“I’m excited to immerse myself in the music and the different kinds of culture,” Bendalin said. When asked whether she’d be attending more of the events that weekend, just for pleasure, she paused.
“We’ll see how the concert tonight goes,” she said with a laugh.
Women of all hair colors, from bright red to white, danced to the music in the front row. Bloomington residents and visitors were introduced to a new world of music. Some had already fallen in love with it.
Jim Brown, a resident of St. Louis, made his ninth journey to the festival. As he waited in line to get into the concert, he said African music is by far his favorite genre, though he appreciates the diversity of the festival.

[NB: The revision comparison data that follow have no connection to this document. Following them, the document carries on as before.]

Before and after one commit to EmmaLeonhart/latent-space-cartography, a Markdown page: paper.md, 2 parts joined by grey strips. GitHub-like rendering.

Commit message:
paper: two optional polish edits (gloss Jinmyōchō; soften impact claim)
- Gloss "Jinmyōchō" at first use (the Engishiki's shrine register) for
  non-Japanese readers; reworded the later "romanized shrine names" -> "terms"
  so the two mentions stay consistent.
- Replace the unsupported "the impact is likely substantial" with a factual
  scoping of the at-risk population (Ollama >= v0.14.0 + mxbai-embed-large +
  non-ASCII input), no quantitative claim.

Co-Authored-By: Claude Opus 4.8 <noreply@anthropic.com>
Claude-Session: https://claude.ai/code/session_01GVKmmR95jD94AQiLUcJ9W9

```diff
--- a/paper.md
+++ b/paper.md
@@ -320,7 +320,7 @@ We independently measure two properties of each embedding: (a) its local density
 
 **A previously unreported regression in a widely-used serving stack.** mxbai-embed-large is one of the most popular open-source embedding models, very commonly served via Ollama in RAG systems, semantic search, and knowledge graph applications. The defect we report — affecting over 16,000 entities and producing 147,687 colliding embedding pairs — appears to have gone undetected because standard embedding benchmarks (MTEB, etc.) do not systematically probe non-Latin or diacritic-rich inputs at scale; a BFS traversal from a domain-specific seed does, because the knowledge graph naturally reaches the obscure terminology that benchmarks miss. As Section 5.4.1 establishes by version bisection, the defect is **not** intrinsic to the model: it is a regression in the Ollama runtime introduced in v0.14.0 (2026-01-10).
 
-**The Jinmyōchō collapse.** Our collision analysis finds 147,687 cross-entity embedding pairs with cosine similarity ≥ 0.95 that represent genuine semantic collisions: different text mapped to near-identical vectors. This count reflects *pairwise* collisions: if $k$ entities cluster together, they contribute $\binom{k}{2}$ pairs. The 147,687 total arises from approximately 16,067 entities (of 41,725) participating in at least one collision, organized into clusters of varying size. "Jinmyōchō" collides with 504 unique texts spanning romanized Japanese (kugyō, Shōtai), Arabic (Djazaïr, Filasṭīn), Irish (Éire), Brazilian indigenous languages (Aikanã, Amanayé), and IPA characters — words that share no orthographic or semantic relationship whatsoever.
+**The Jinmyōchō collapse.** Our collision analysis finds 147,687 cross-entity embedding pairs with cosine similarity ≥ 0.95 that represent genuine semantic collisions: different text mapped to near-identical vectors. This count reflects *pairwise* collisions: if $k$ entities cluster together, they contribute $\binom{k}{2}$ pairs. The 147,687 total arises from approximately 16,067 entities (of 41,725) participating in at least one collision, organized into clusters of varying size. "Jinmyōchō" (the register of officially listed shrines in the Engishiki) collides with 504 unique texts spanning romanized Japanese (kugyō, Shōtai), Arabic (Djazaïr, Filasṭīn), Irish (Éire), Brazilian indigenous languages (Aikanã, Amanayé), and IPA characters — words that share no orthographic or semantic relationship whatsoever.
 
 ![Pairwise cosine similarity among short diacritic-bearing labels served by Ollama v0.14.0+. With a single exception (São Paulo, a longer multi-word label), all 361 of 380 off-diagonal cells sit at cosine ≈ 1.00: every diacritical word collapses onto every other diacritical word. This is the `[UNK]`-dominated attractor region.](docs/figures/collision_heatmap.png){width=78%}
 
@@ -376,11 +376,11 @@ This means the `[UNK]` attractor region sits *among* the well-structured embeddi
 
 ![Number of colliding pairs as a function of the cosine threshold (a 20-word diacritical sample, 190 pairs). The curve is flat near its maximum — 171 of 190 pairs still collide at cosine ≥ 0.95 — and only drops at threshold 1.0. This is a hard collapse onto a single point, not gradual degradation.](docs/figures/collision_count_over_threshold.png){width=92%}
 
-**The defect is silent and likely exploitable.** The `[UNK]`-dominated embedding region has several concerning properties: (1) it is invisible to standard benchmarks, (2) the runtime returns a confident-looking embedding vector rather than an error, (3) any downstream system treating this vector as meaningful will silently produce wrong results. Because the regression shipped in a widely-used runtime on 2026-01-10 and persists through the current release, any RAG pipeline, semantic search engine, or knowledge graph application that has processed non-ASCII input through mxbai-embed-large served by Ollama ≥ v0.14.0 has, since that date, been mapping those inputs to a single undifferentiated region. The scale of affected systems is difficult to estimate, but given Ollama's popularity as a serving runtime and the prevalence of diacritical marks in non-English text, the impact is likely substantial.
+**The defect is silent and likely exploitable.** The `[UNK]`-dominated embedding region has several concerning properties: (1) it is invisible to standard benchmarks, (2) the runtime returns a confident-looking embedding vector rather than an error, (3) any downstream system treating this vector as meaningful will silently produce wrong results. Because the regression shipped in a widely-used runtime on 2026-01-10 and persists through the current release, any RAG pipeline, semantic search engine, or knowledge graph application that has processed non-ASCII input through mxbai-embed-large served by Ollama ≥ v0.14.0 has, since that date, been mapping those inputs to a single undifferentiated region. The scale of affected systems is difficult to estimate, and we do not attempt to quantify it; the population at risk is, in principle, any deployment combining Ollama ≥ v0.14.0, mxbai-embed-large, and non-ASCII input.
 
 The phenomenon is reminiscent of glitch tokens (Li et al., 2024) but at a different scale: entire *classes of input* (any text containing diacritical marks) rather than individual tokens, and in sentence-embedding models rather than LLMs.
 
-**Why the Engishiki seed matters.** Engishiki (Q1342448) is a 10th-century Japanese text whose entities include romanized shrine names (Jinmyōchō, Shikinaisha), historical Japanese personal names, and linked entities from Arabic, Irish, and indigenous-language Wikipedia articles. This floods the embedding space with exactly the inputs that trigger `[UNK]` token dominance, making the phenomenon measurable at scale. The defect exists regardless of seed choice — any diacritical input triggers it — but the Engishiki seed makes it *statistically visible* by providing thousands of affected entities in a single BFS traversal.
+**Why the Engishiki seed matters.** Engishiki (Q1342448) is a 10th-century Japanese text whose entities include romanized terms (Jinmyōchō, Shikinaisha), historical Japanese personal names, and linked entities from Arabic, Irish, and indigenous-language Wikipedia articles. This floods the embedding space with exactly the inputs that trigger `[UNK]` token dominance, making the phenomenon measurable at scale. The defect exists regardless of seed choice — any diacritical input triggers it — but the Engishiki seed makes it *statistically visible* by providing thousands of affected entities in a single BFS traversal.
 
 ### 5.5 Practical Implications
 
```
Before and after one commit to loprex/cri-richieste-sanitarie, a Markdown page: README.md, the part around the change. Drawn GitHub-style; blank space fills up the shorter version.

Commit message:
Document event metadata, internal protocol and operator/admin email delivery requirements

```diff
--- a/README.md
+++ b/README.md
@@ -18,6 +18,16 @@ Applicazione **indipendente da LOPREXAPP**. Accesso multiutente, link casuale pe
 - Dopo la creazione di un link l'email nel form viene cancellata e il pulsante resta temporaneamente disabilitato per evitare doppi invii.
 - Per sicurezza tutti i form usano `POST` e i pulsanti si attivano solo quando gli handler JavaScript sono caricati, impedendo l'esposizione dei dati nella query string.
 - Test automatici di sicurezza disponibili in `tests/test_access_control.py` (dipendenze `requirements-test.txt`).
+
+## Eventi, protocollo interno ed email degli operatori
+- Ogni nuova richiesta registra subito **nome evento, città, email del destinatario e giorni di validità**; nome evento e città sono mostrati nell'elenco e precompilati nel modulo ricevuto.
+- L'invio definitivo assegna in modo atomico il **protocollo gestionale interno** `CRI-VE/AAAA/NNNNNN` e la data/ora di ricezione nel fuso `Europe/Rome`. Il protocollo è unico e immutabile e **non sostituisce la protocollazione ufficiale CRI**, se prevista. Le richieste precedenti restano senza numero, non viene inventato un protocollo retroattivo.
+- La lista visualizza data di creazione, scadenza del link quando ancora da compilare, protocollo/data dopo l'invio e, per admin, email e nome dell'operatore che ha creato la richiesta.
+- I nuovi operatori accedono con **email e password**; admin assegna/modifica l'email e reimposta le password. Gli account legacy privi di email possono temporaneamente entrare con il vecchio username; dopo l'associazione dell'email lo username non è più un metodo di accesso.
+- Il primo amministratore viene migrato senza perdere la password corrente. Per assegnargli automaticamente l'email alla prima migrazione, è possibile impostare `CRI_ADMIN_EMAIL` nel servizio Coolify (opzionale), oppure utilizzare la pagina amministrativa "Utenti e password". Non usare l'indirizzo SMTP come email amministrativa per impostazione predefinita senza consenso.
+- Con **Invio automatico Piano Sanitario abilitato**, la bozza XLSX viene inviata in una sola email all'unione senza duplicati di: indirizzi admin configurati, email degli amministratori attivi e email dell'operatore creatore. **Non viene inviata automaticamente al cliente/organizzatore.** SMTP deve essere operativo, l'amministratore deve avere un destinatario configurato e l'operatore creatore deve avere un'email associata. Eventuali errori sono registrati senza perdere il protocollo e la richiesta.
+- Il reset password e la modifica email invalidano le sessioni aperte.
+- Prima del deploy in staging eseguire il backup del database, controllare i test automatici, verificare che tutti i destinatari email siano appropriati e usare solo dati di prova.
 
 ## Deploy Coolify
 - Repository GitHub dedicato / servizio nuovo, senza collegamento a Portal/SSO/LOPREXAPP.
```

“African music, hearing it on a CD is one thing. It’s a whole other to hear it performed live,” Brown said. “The lineup of exceptional talent from all over the world. I’d say that’s what keeps me coming back.”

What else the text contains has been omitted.